In 2004, after giving “the full disclosure” to a skeptical examiner in the IRS National Office, she responded “well OK; but I still don’t like it.” and then proceeded to issue Favorable Determination Letters to three of our clients whose applications she was reviewing. With that attitude in mind, this is an area of tax law that one would be well advised to tread carefully. Do not be too clever. Observe the black and white letter of the law. Document every related transaction well. Do not give the IRS cause.

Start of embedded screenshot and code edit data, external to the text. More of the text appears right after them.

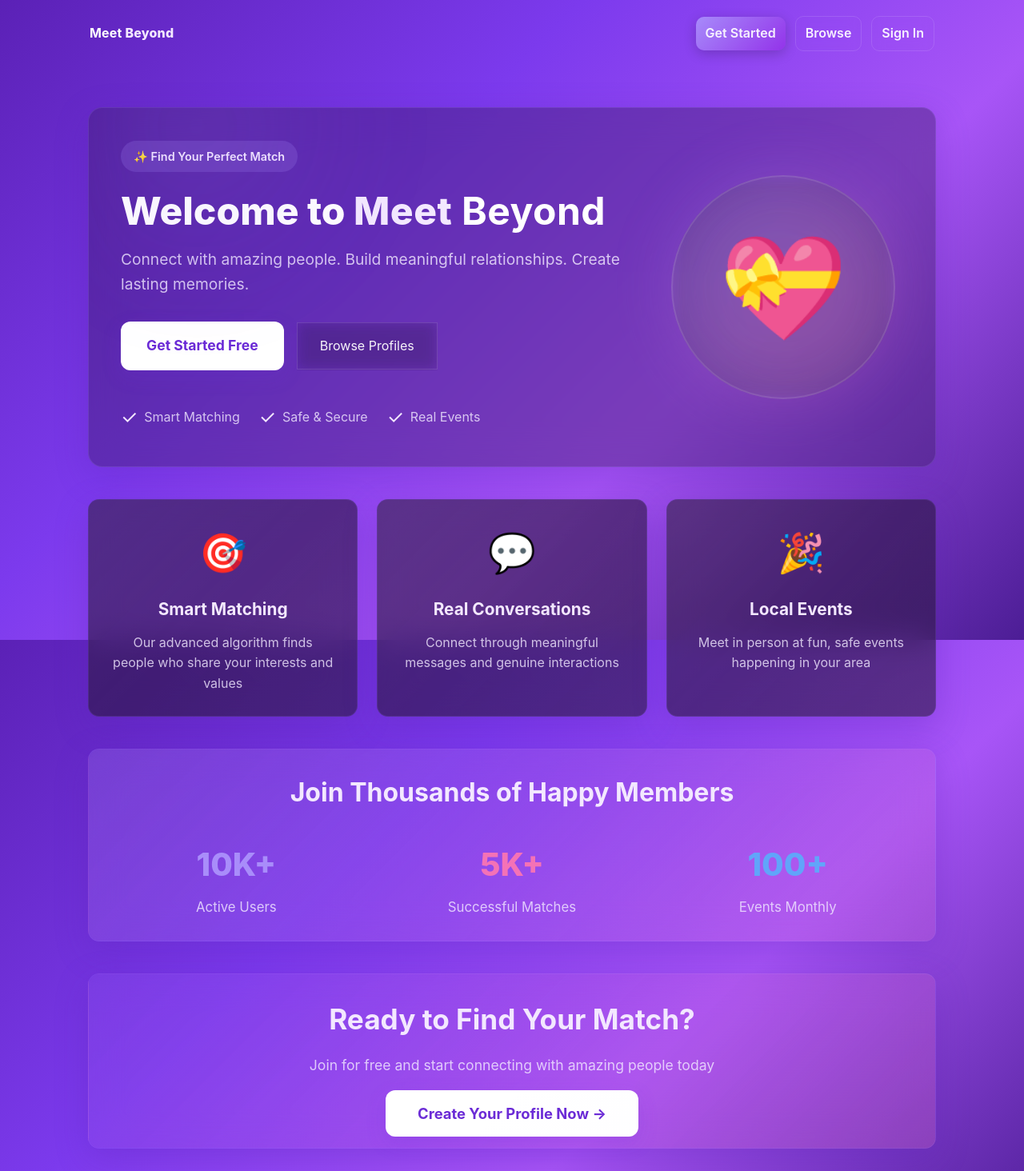
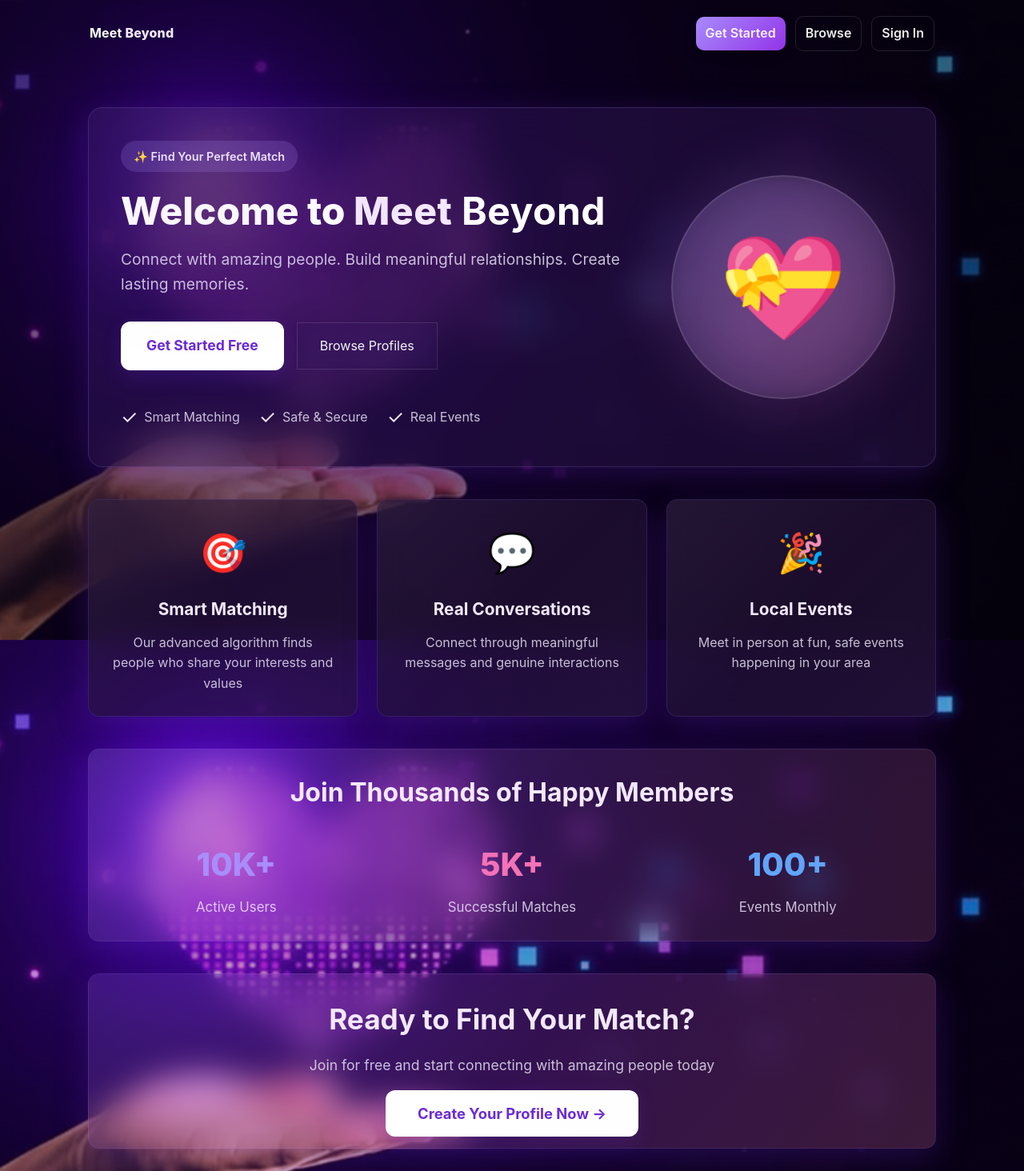
Before and after one commit to thesudesh/MeetBeyond-Backend, a PHP site: page /index.php in a window 1280 px wide. Shown: the whole page at 80% size. Run offline with PHP 8.4, Linux system fonts and the light colour scheme.

Commit message:
feat : background image added, modified css for global change

```diff
--- a/assets/style.css
+++ b/assets/style.css
@@ -45,13 +45,35 @@ html,body{height:100%}
 body{
   margin:0;
   font-family: 'Inter', ui-sans-serif, system-ui, -apple-system, "Segoe UI", Roboto, "Helvetica Neue", Arial, sans-serif;
-  background: var(--bg);
-  background-attachment: fixed;
+  background: url('../includes/bg.png') center/cover fixed no-repeat;
   color:var(--text);
   -webkit-font-smoothing:antialiased;
   -moz-osx-font-smoothing:grayscale;
   min-height:100vh;
   line-height:1.6;
+  position: relative;
+}
+
+/* Dark overlay for better contrast */
+body::before {
+  content: '';
+  position: fixed;
+  inset: 0;
+  background: rgba(0, 0, 0, 0.4);
+  z-index: -1;
+  pointer-events: none;
+}
+
+/* Ensure all main content is above the overlay */
+.site-header,
+.container,
+main,
+.card,
+.messaging-container,
+.back-btn,
+nav {
+  position: relative;
+  z-index: 1;
 }
 
 /* Scrollbar Styling */
```
Also changed, not shown: includes/bg.png (added).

We fully disclose to the IRS each of our clients’ unique situation so that each will have reliance on their individual IRS Favorable Determination Letter. It is not the IRS favorable determination letter that the IRS would challenge, it is how closely you (the participant, the trustee, the employer) follow the IRS favorably determined plan. That is what it is — a plan. A plan to be followed. SDCooper Company ERSOP® Plans have fared very well during IRS audits. The audit activity culminated in a Memorandum (Memo) dated October 1, 2008. In the Memo the IRS Director stated, though the Rollover for Business Start-up (ROBS, the IRS term) plans were not non-compliant with the Internal Revenue Code “per se”, he did list areas of concern of these plans in operation. These were areas where we were concerned early on. With the publication of the Memo the IRS released pent-up “no change” audit letters to ERSOP® Plan clients. “No change” is a good thing.